### WHAT YOU ARE ASKED TO DO
Read the data below. Every line holding the string "main" must be copied.

### Records contained in a dataset
+ + + + +

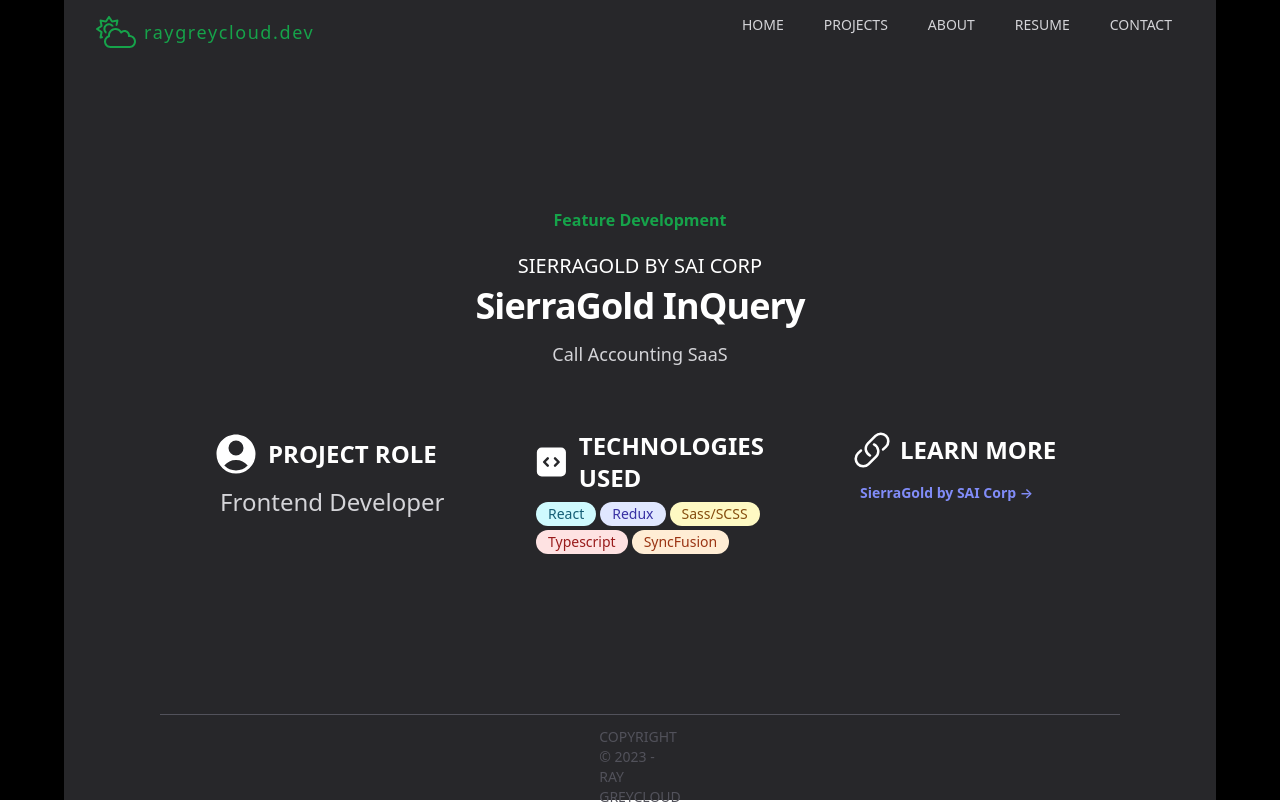
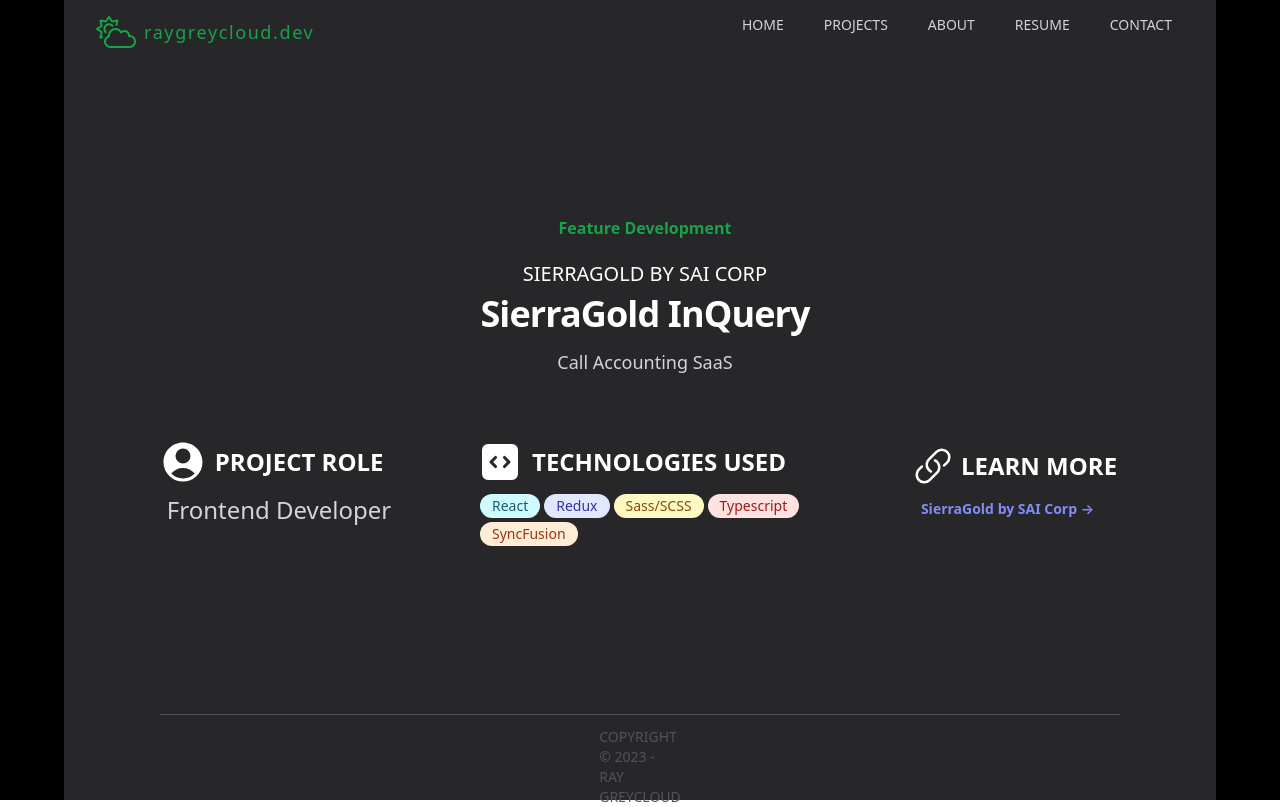
Before and after one commit to rayGreycloud/raygreycloud-dev, a Next.js app: page /projects/SAI in a window 1280 px wide. Built offline with nearby package versions, Linux system fonts and the light colour scheme.

Commit message:
update project page

```diff
--- a/pages/projects/[projectId].jsx
+++ b/pages/projects/[projectId].jsx
@@ -57,7 +57,7 @@
   };
 
   return (
-    <main className='flex flex-col items-center w-full flex-1 py-16 pl-2.5 md:pt-20 md:px-20 mb-10'>
+    <main className='flex flex-col items-center w-full flex-1 py-16 pl-2.5 md:pt-20 mb-10'>
       <div className='mx-auto max-w-7xl px-6 lg:px-8'>
         <div className='mx-auto max-w-2xl sm:text-center'>
           <h2 className='text-base font-semibold leading-7 text-green-600'>
@@ -78,8 +78,8 @@
       </div>
 
       <div className='mx-auto mt-16 max-w-7xl px-6 lg:px-8'>
-        <dl className='mx-auto grid max-w-2xl grid-cols-1 gap-x-6 gap-y-10 text-base leading-7 text-gray-300 sm:grid-cols-2 lg:mx-0 lg:max-w-none xl:grid-cols-3 lg:gap-x-8 lg:gap-y-16'>
-          <div className='relative pl-9'>
+        <div className='mx-auto grid max-w-2xl grid-cols-1 justify-items-center align-items-center gap-x-6 gap-y-10 text-base leading-7 text-gray-300 sm:grid-cols-2 lg:grid-cols-3 lg:mx-0 lg:max-w-none lg:gap-x-8 lg:gap-y-16'>
+          <div className='relative'>
             <div className='pb-2 flex items-center gap-2 font-semibold text-white'>
               <UserCircleIcon
                 className='left-1 h-12 w-12 text-border-green-600'
@@ -89,7 +89,7 @@
             </div>
             <div className='text-2xl pl-2'>{project.role}</div>
           </div>
-          <div className='relative pl-9'>
+          <div className='relative grow'>
             <div className='pb-2 flex items-center gap-2 font-semibold text-white'>
               <CodeBracketSquareIcon
                 className='left-1 h-12 w-12 text-border-green-600'
@@ -105,7 +105,8 @@
               ))}
             </div>
           </div>
-          <div className='relative pl-9'>
+          {(project.clientUrl || project.appUrl) && (
+            <div className=' pt-2'>
               <div className='pb-2 flex items-center gap-2 font-semibold text-white'>
                 <LinkIcon
                   className='left-1 h-10 w-10 text-border-green-600'
@@ -140,7 +141,8 @@
                 )}
               </div>
             </div>
-        </dl>
+          )}
+        </div>
       </div>
     </main>
   );
--- a/pages/projects/index.jsx
+++ b/pages/projects/index.jsx
@@ -8,7 +8,7 @@
 
 export default function ProjectsPage({ projects }) {
   return (
-    <main className='flex flex-col items-center w-full flex-1 pt-16 md:pt-24 md:px-20 mb-10 text-center'>
+    <main className='flex flex-col items-center w-full flex-1 pt-16 md:pt-24 mb-10 text-center'>
       <h1 className='text-3xl md:text-6xl font-bold mb-8'>
         <div className='text-green-600'>Recent Projects</div>
       </h1>
```
Lines whose indentation alone changed are shown as unchanged.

+ + + + +

### WORKED SOLUTION
-    <main className='flex flex-col items-center w-full flex-1 py-16 pl-2.5 md:pt-20 md:px-20 mb-10'>
+    <main className='flex flex-col items-center w-full flex-1 py-16 pl-2.5 md:pt-20 mb-10'>
     </main>
-    <main className='flex flex-col items-center w-full flex-1 pt-16 md:pt-24 md:px-20 mb-10 text-center'>
+    <main className='flex flex-col items-center w-full flex-1 pt-16 md:pt-24 mb-10 text-center'>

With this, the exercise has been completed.